■ **What you will do**: Copy out all the lines of the data that hold the word "ledger".

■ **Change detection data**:

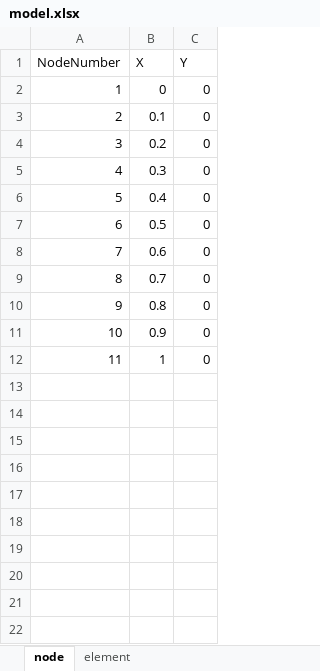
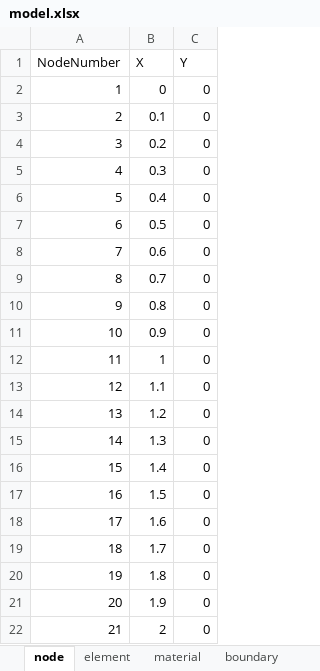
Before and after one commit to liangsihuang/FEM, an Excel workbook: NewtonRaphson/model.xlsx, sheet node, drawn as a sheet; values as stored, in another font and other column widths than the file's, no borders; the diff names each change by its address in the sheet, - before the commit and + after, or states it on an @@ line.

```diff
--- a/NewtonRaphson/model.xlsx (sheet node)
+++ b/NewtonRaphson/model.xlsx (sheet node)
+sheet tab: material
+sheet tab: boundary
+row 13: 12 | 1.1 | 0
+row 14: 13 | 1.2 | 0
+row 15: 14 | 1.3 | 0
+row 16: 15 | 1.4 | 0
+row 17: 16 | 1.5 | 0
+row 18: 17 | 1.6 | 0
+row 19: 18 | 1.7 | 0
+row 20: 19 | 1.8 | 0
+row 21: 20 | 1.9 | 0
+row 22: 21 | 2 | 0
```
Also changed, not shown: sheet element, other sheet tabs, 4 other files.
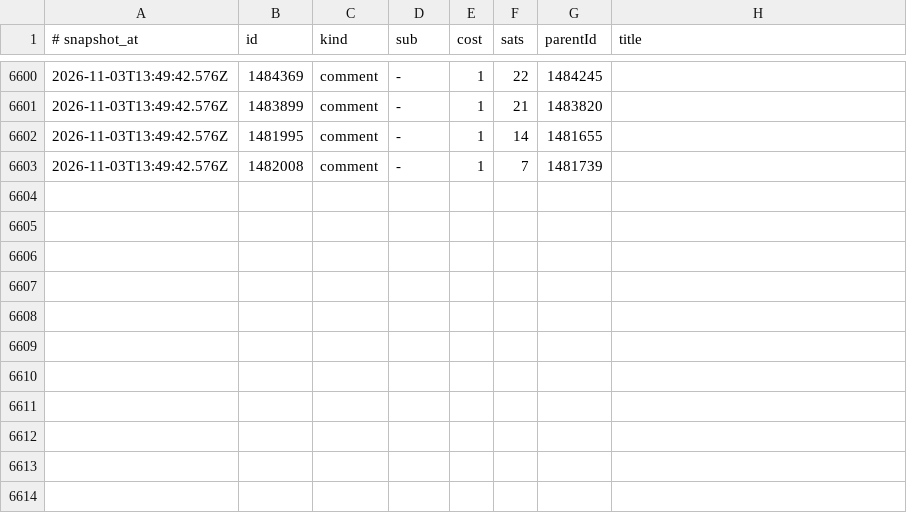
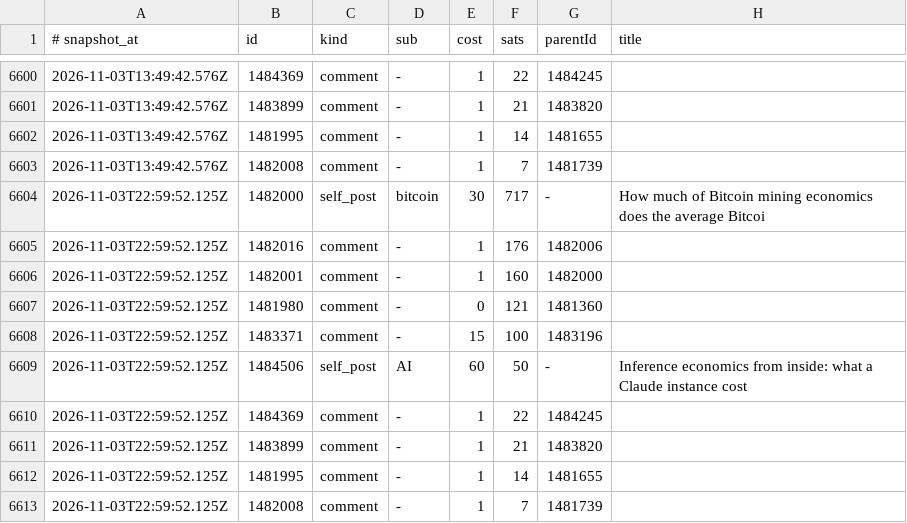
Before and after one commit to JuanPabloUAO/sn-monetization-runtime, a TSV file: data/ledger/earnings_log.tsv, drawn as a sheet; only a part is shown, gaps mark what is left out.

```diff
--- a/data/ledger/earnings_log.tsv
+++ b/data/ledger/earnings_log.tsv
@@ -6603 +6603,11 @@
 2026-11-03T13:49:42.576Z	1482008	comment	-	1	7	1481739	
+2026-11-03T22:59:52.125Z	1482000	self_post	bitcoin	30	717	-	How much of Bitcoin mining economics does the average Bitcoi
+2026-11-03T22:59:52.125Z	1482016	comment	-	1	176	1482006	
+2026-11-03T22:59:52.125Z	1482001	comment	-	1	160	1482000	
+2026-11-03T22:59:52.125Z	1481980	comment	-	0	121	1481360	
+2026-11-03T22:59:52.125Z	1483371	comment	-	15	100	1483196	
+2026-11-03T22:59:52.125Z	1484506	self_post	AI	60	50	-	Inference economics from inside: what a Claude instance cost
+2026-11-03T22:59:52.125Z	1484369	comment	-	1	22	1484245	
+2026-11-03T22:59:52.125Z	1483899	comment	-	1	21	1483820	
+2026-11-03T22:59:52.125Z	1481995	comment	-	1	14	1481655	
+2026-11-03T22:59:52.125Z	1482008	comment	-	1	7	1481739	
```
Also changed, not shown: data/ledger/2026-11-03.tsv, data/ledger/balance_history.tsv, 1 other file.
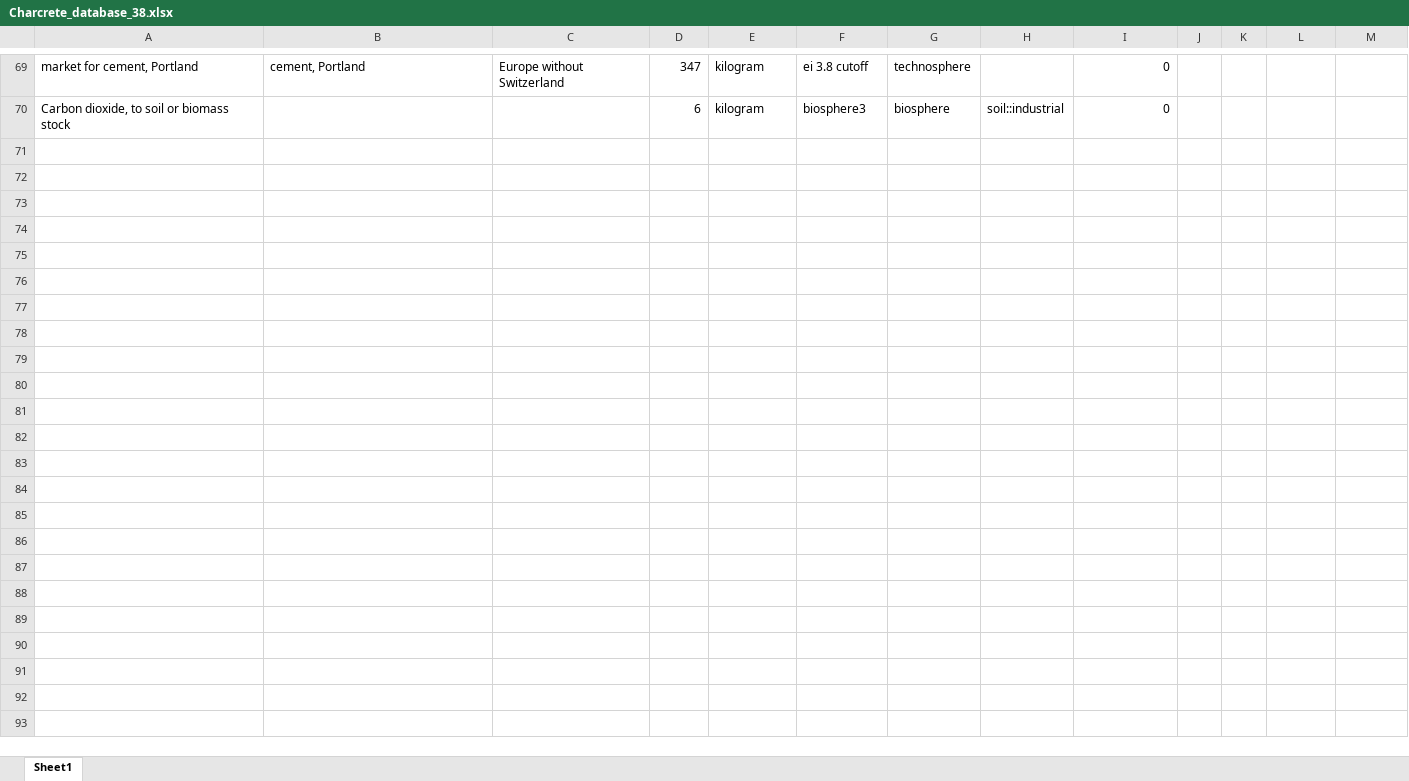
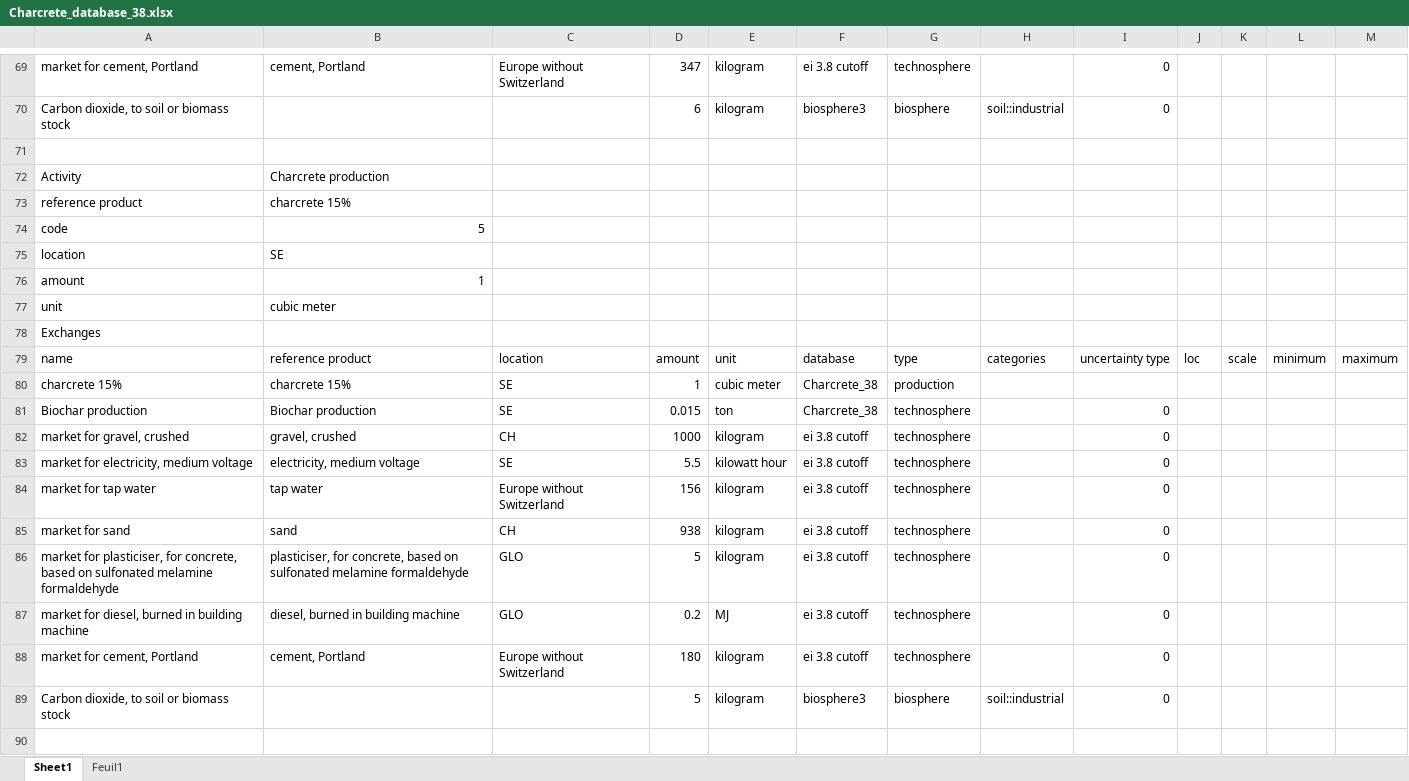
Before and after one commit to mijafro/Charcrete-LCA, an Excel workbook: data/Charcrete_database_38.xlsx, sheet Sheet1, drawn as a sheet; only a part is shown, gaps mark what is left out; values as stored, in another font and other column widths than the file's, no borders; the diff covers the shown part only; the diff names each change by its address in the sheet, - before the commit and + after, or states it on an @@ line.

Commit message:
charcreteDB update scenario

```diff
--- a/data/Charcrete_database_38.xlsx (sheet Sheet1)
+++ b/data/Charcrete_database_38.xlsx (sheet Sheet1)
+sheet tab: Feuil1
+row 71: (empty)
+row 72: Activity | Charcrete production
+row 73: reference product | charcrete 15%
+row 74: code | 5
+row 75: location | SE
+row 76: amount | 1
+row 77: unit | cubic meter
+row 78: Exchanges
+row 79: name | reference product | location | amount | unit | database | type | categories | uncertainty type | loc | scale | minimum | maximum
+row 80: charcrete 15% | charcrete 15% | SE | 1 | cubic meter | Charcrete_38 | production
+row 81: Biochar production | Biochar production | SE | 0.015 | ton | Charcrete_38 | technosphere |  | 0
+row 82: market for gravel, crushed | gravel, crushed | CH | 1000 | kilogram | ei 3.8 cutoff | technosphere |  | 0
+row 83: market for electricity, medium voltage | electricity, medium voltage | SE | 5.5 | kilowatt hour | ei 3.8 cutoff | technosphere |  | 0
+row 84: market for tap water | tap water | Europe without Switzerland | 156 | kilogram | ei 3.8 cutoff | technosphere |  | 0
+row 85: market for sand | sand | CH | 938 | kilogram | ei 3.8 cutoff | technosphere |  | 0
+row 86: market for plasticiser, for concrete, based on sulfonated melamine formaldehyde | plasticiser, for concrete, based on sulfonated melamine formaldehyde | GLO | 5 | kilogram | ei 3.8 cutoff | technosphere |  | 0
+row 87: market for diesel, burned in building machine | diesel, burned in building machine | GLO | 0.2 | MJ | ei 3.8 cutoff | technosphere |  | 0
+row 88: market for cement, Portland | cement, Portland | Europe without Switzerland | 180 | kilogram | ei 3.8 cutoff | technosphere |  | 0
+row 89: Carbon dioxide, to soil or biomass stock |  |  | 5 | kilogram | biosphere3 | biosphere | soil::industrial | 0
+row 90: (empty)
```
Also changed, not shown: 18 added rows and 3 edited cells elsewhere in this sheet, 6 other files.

■ **Exercise answer**:
Before and after one commit to JuanPabloUAO/sn-monetization-runtime, a TSV file: data/ledger/earnings_log.tsv, drawn as a sheet; only a part is shown, gaps mark what is left out.
--- a/data/ledger/earnings_log.tsv
+++ b/data/ledger/earnings_log.tsv
Also changed, not shown: data/ledger/2026-11-03.tsv, data/ledger/balance_history.tsv, 1 other file.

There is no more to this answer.